::: Task material :::
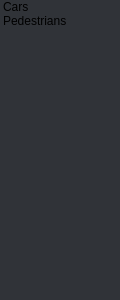
Qt form legendSelector.ui (IsolatedSushi2/Traffic) before a commit.
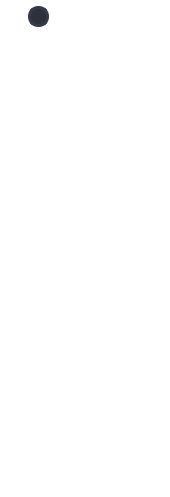
The same form after that commit. Icons and pictures are not drawn.

Diff of the .ui file:
```diff
--- a/legendSelector.ui
+++ b/legendSelector.ui
@@ -6,8 +6,8 @@
    <rect>
     <x>0</x>
     <y>0</y>
-    <width>120</width>
-    <height>300</height>
+    <width>170</width>
+    <height>497</height>
    </rect>
   </property>
   <property name="windowTitle">
@@ -15,16 +15,115 @@
   </property>
   <property name="styleSheet">
    <string notr="true">QWidget{
-background-color: rgb(48, 51, 56);
+background-color:transparent;
 }
-
 QListWidget{
-background-color: rgb(48, 51, 56);
-}</string>
+background-color:transparent;
+}
+/* SCROLL BARS */
+QScrollBar:horizontal {
+    border: none;
+    background: rgb(52, 59, 72);
+    height: 14px;
+    margin: 0px 21px 0 21px;
+	border-radius: 0px;
+}
+QScrollBar::handle:horizontal {
+    background: rgb(85, 170, 255);
+    min-width: 25px;
+	border-radius: 7px
+}
+QScrollBar::add-line:horizontal {
+    border: none;
+    background: rgb(55, 63, 77);
+    width: 20px;
+	border-top-right-radius: 7px;
+    border-bottom-right-radius: 7px;
+    subcontrol-position: right;
+    subcontrol-origin: margin;
+}
+QScrollBar::sub-line:horizontal {
+    border: none;
+    background: rgb(55, 63, 77);
+    width: 20px;
+	border-top-left-radius: 7px;
+    border-bottom-left-radius: 7px;
+    subcontrol-position: left;
+    subcontrol-origin: margin;
+}
+QScrollBar::up-arrow:horizontal, QScrollBar::down-arrow:horizontal
+{
+     background: none;
+}
+QScrollBar::add-page:horizontal, QScrollBar::sub-page:horizontal
+{
+     background: none;
+}
+ QScrollBar:vertical {
+	border: none;
+    background: rgb(52, 59, 72);
+    width: 14px;
+    margin: 21px 0 21px 0;
+	border-radius: 0px;
+ }
+ QScrollBar::handle:vertical {	
+	background: rgb(85, 170, 255);
+    min-height: 25px;
+	border-radius: 7px
+ }
+ QScrollBar::add-line:vertical {
+     border: none;
+    background: rgb(55, 63, 77);
+     height: 20px;
+	border-bottom-left-radius: 7px;
+    border-bottom-right-radius: 7px;
+     subcontrol-position: bottom;
+     subcontrol-origin: margin;
+ }
+ QScrollBar::sub-line:vertical {
+	border: none;
+    background: rgb(55, 63, 77);
+     height: 20px;
+	border-top-left-radius: 7px;
+    border-top-right-radius: 7px;
+     subcontrol-position: top;
+     subcontrol-origin: margin;
+ }
+ QScrollBar::up-arrow:vertical, QScrollBar::down-arrow:vertical {
+     background: none;
+ }
+
+ QScrollBar::add-page:vertical, QScrollBar::sub-page:vertical {
+     background: none;
+ }
+
+QLabel{
+background-color:transparent;
+color:rgba(255,255,255,150);
+}
+
+/* CHECKBOX */
+QCheckBox::indicator {
+    border: 3px solid rgb(52, 59, 72);
+	width: 15px;
+	height: 15px;
+	border-radius: 10px;
+    background: rgb(44, 49, 60);
+}
+QCheckBox::indicator:hover {
+    border: 3px solid rgb(58, 66, 81);
+}
+QCheckBox::indicator:checked {
+    background: 3px solid rgb(52, 59, 72);
+	border: 3px solid rgb(52, 59, 72);	
+	
+	background-image: url(:/icons/16x16/cil-check-alt.png);
+}
+</string>
   </property>
   <layout class="QVBoxLayout" name="verticalLayout">
    <property name="spacing">
-    <number>0</number>
+    <number>5</number>
    </property>
    <property name="leftMargin">
     <number>0</number>
@@ -38,21 +137,118 @@
    <property name="bottomMargin">
     <number>0</number>
    </property>
+   <item>
+    <widget class="QFrame" name="frame">
+     <property name="minimumSize">
+      <size>
+       <width>0</width>
+       <height>30</height>
+      </size>
+     </property>
+     <property name="frameShape">
+      <enum>QFrame::StyledPanel</enum>
+     </property>
+     <property name="frameShadow">
+      <enum>QFrame::Raised</enum>
+     </property>
+     <layout class="QHBoxLayout" name="horizontalLayout">
+      <property name="spacing">
+       <number>0</number>
+      </property>
+      <property name="leftMargin">
+       <number>0</number>
+      </property>
+      <property name="topMargin">
+       <number>0</number>
+      </property>
+      <property name="rightMargin">
+       <number>0</number>
+      </property>
+      <property name="bottomMargin">
+       <number>0</number>
+      </property>
+      <item>
+       <spacer name="horizontalSpacer_2">
+        <property name="orientation">
+         <enum>Qt::Horizontal</enum>
+        </property>
+        <property name="sizeHint" stdset="0">
+         <size>
+          <width>40</width>
+          <height>20</height>
+         </size>
+        </property>
+       </spacer>
+      </item>
+      <item>
+       <widget class="QCheckBox" name="segmentingCheckBox">
+        <property name="minimumSize">
+         <size>
+          <width>0</width>
+          <height>30</height>
+         </size>
+        </property>
+        <property name="font">
+         <font>
+          <family>Segoe UI</family>
+          <pointsize>11</pointsize>
+          <weight>75</weight>
+          <bold>true</bold>
+         </font>
+        </property>
+        <property name="styleSheet">
+         <string notr="true">color:rgba(255,255,255,150);</string>
+        </property>
+        <property name="text">
+         <string>Segmenting</string>
+        </property>
+        <property name="checked">
+         <bool>true</bool>
+        </property>
+       </widget>
+      </item>
+      <item>
+       <spacer name="horizontalSpacer">
+        <property name="orientation">
+         <enum>Qt::Horizontal</enum>
+        </property>
+        <property name="sizeHint" stdset="0">
+         <size>
+          <width>40</width>
+          <height>20</height>
+         </size>
+        </property>
+       </spacer>
+      </item>
+     </layout>
+    </widget>
+   </item>
    <item>
     <widget class="QListWidget" name="listWidget">
+     <property name="layoutDirection">
+      <enum>Qt::LeftToRight</enum>
+     </property>
+     <property name="styleSheet">
+      <string notr="true"/>
+     </property>
      <property name="frameShape">
       <enum>QFrame::NoFrame</enum>
      </property>
-     <item>
-      <property name="text">
-       <string>Cars</string>
-      </property>
-     </item>
-     <item>
-      <property name="text">
-       <string>Pedestrians</string>
-      </property>
-     </item>
+     <property name="dragEnabled">
+      <bool>true</bool>
+     </property>
+     <property name="dragDropMode">
+      <enum>QAbstractItemView::NoDragDrop</enum>
+     </property>
+     <property name="selectionMode">
+      <enum>QAbstractItemView::ExtendedSelection</enum>
+     </property>
+     <property name="verticalScrollMode">
+      <enum>QAbstractItemView::ScrollPerPixel</enum>
+     </property>
+     <property name="horizontalScrollMode">
+      <enum>QAbstractItemView::ScrollPerPixel</enum>
+     </property>
     </widget>
    </item>
   </layout>
```
Left out of the diff: 4 changed lines with no effect on the pictures.
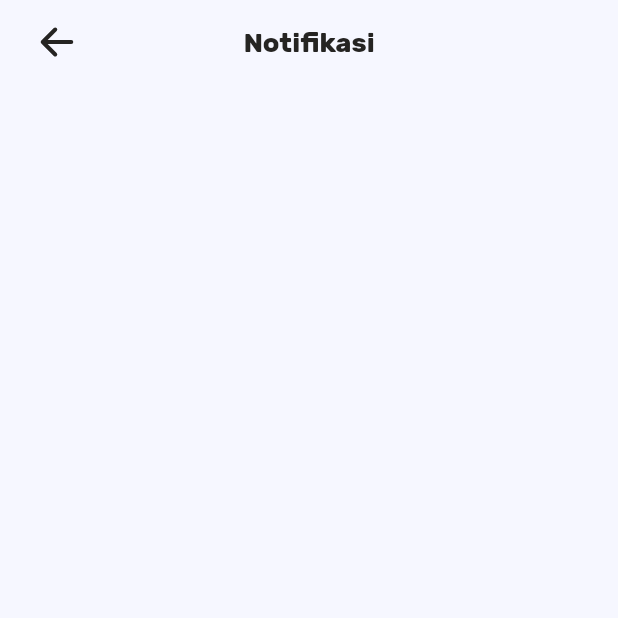
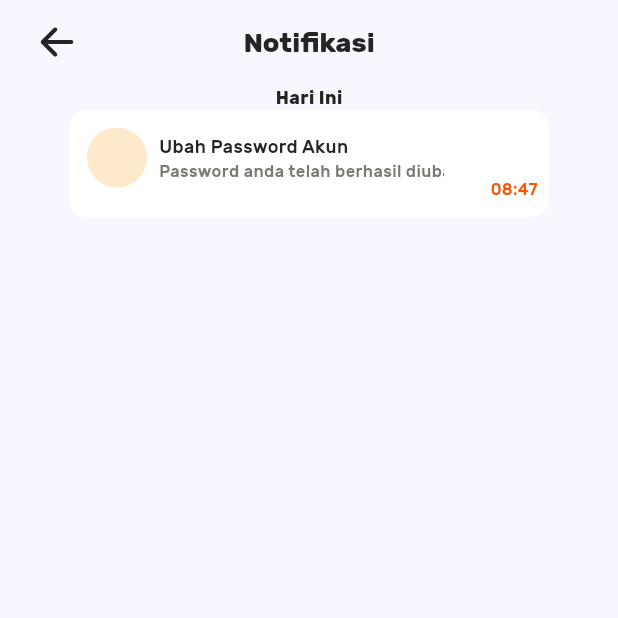
Before and after one commit to sourcery-ai-experiments/unishare_mobile, a Flutter app: the screen it shows after launch, on a phone screen of 412 x 824 dp, the top half of it. Run offline on Flutter 3.47's test engine with Material 3 defaults, Android fonts, the phone set to English and light mode, and no system bars; our stand-ins replace firebase_core, flutter_svg; accounts and stored records are empty; project files that could hold a hidden picture were left out.

Commit message:
update notif

```diff
--- a/lib/app/modules/notification/views/notification_screen.dart
+++ b/lib/app/modules/notification/views/notification_screen.dart
@@ -7,19 +7,150 @@ class NotificationPage extends StatelessWidget {
   @override
   Widget build(BuildContext context) {
     return Scaffold(
-      backgroundColor: Color(0xFFF6F7FF),
-      appBar: AppBar(
-        title: Text('Notifikasi',
+        appBar: appBar(),
+        backgroundColor: const Color(0xFFF6F7FF),
+        body: SizedBox.expand(
+          child: Column(
+            // crossAxisAlignment: CrossAxisAlignment.end,
+            children: [
+              const Text(
+                // textAlign: TextAlign.end,
+                'Hari Ini',
+                style: TextStyle(
+                    color: Color(0xFF252422),
+                    fontSize: 12,
+                    fontFamily: 'Rubik',
+                    fontWeight: FontWeight.bold),
+              ),
+              Container(
+                width: 320,
+                height: 72,
+                child: Stack(
+                  children: [
+                    Positioned(
+                      left: 0,
+                      top: 0,
+                      child: Container(
+                        width: 320,
+                        height: 72,
+                        decoration: ShapeDecoration(
+                          color: Colors.white,
+                          shape: RoundedRectangleBorder(
+                            borderRadius: BorderRadius.circular(12),
+                          ),
+                        ),
+                      ),
+                    ),
+                    const Positioned(
+                      left: 281,
+                      top: 47,
+                      child: Text(
+                        '08:47',
+                        style: TextStyle(
+                          color: Color(0xFFF75600),
+                          fontSize: 11,
+                          fontFamily: 'Rubik',
+                          fontWeight: FontWeight.w400,
+                          height: 0,
+                        ),
+                      ),
+                    ),
+                    Positioned(
+                      left: 12,
+                      top: 12,
+                      child: Container(
+                        width: 238,
+                        height: 40,
+                        child: Stack(
+                          children: [
+                            const Positioned(
+                              left: 48,
+                              top: 6,
+                              child: Text(
+                                'Ubah Password Akun',
+                                style: TextStyle(
+                                  color: Color(0xFF252422),
+                                  fontSize: 12,
+                                  fontFamily: 'Rubik',
+                                  fontWeight: FontWeight.w400,
+                                  height: 0,
+                                ),
+                              ),
+                            ),
+                            const Positioned(
+                              left: 48,
+                              top: 23,
+                              child: Text(
+                                'Password anda telah berhasil diubah!',
+                                style: TextStyle(
+                                  color: Color(0xFF7C7974),
+                                  fontSize: 11,
+                                  fontFamily: 'Rubik',
+                                  fontWeight: FontWeight.w400,
+                                  height: 0,
+                                ),
+                              ),
+                            ),
+                            Positioned(
+                              left: 0,
+                              top: 0,
+                              child: Container(
+                                width: 40,
+                                height: 40,
+                                child: Stack(
+                                  children: [
+                                    Positioned(
+                                      left: 0,
+                                      top: 0,
+                                      child: Container(
+                                        width: 40,
+                                        height: 40,
+                                        decoration: ShapeDecoration(
+                                          color: Color(0xFFFEEACB),
+                                          shape: OvalBorder(),
+                                        ),
+                                      ),
+                                    ),
+                                    Positioned(
+                                      left: 11,
+                                      top: 13,
+                                      child: Container(
+                                        width: 18,
+                                        height: 14,
+                                        child: Stack(children: []),
+                                      ),
+                                    ),
+                                  ],
+                                ),
+                              ),
+                            ),
+                          ],
+                        ),
+                      ),
+                    ),
+                  ],
+                ),
+              )
+            ],
+          ),
+        ));
+  }
+
+  AppBar appBar() {
+    return AppBar(
+      title: const Text('Notifikasi',
           style: TextStyle(
               fontFamily: 'Rubik',
               color: Color(0xFF252422),
               fontWeight: FontWeight.bold,
               fontSize: 18)),
       centerTitle: true,
-        backgroundColor: Color(0xFFF6F7FF),
-        leading: Container(
+      backgroundColor: const Color(0xFFF6F7FF),
+      leading: GestureDetector(
+        onTap: () {},
+        child: Container(
           alignment: Alignment.center,
-          padding: EdgeInsets.only(
+          padding: const EdgeInsets.only(
             left: 20,
           ),
           child: SvgPicture.asset(
```
Lines whose indentation alone changed are shown as unchanged.
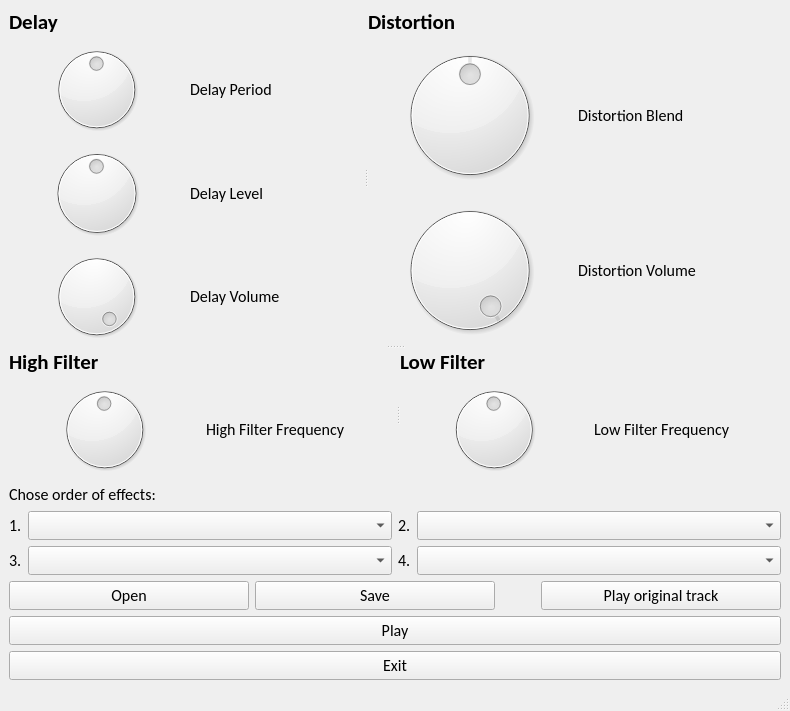
ferre111/Guitar-effects, file guitar_effects/mainwindow.ui: the form before one commit.
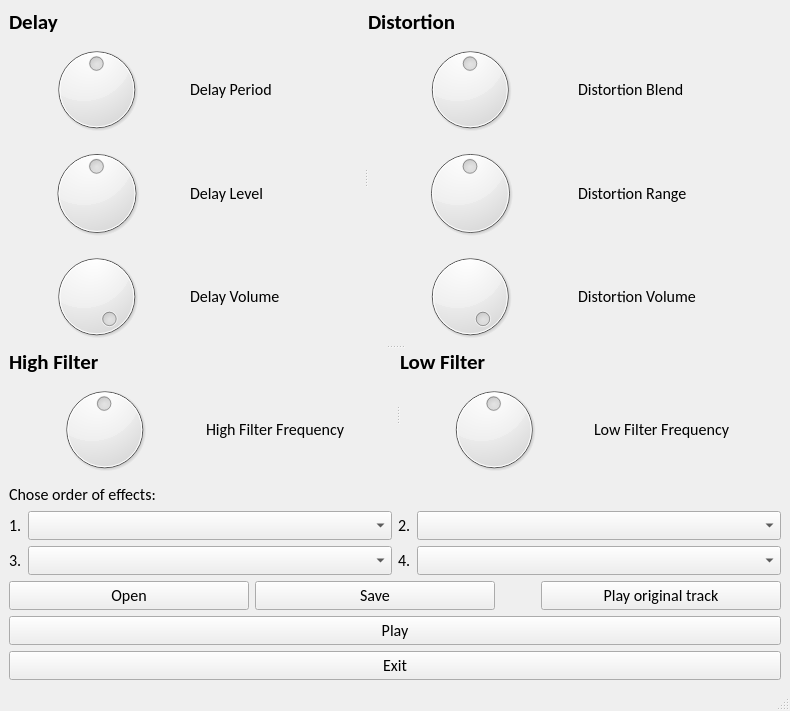
The form after the commit.

What changed in the file:
```diff
--- a/guitar_effects/mainwindow.ui
+++ b/guitar_effects/mainwindow.ui
@@ -179,7 +179,7 @@
          </item>
         </layout>
        </widget>
-       <widget class="QWidget" name="layoutWidget">
+       <widget class="QWidget" name="">
         <layout class="QVBoxLayout" name="verticalLayout_4">
          <item>
           <widget class="QLabel" name="label_Distortion">
@@ -238,6 +238,36 @@
            </item>
           </layout>
          </item>
+         <item>
+          <layout class="QHBoxLayout" name="horizontalLayout_7">
+           <item>
+            <widget class="QDial" name="dial_Distortion_Range">
+             <property name="minimum">
+              <number>100</number>
+             </property>
+             <property name="maximum">
+              <number>3000</number>
+             </property>
+             <property name="value">
+              <number>1550</number>
+             </property>
+            </widget>
+           </item>
+           <item>
+            <widget class="QLabel" name="label">
+             <property name="font">
+              <font>
+               <family>Calibri</family>
+               <pointsize>12</pointsize>
+              </font>
+             </property>
+             <property name="text">
+              <string>Distortion Range</string>
+             </property>
+            </widget>
+           </item>
+          </layout>
+         </item>
          <item>
           <layout class="QHBoxLayout" name="horizontalLayout_15">
            <item>
```
Left out of the diff: 4 changed lines with no effect on the pictures.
:::
◆ **Required action**
Filter the entries and keep only the lines holding "string".

◆ **Finished exercise**
    <string notr="true">QWidget{
-}</string>
+</string>
+         <string notr="true">color:rgba(255,255,255,150);</string>
+         <string>Segmenting</string>
+      <string notr="true"/>
-       <string>Cars</string>
-       <string>Pedestrians</string>
+              <string>Distortion Range</string>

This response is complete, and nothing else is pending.